• Task to carry out: Wherever "README" appears in a line of the listing, that line should be returned.

• Exercise input:

····················

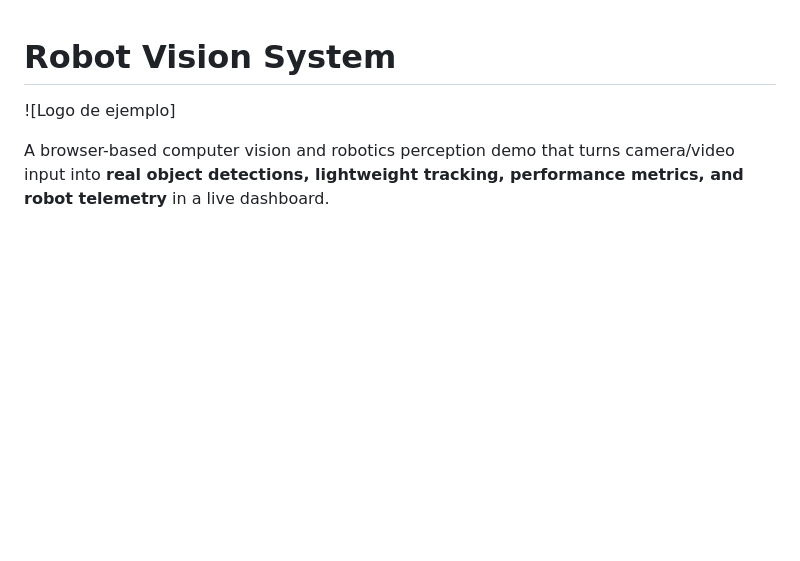
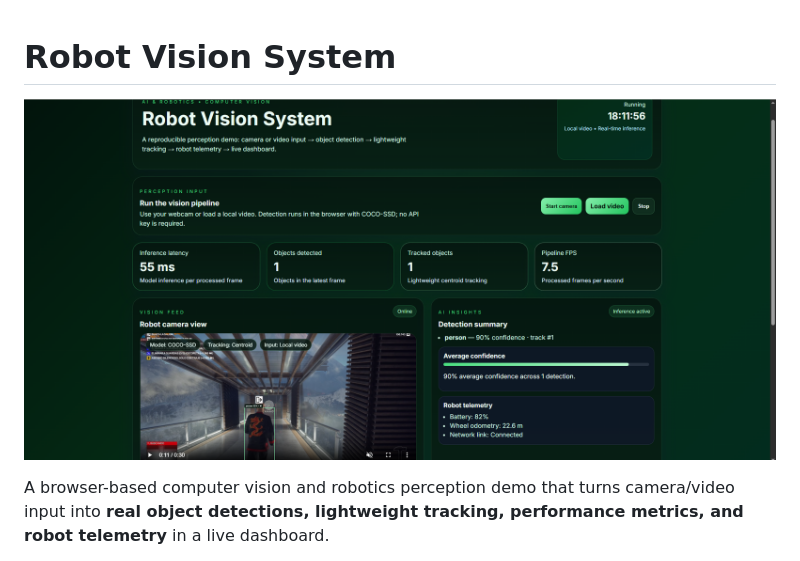
Before and after one commit to Lazaro549/robot-vision-dashboard, a Markdown page: README.md, the part around the change. Rendered like a GitHub page; blank space fills up the shorter version.

Commit message:
Update logo image reference in README

```diff
--- a/README.md
+++ b/README.md
@@ -1,5 +1,5 @@
 # Robot Vision System
-![Logo de ejemplo]
+![Logo de ejemplo](logo.png)
 
 A browser-based computer vision and robotics perception demo that turns camera/video input into **real object detections, lightweight tracking, performance metrics, and robot telemetry** in a live dashboard.
 
```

····················

• Reply:
Before and after one commit to Lazaro549/robot-vision-dashboard, a Markdown page: README.md, the part around the change. Rendered like a GitHub page; blank space fills up the shorter version.
Update logo image reference in README
--- a/README.md
+++ b/README.md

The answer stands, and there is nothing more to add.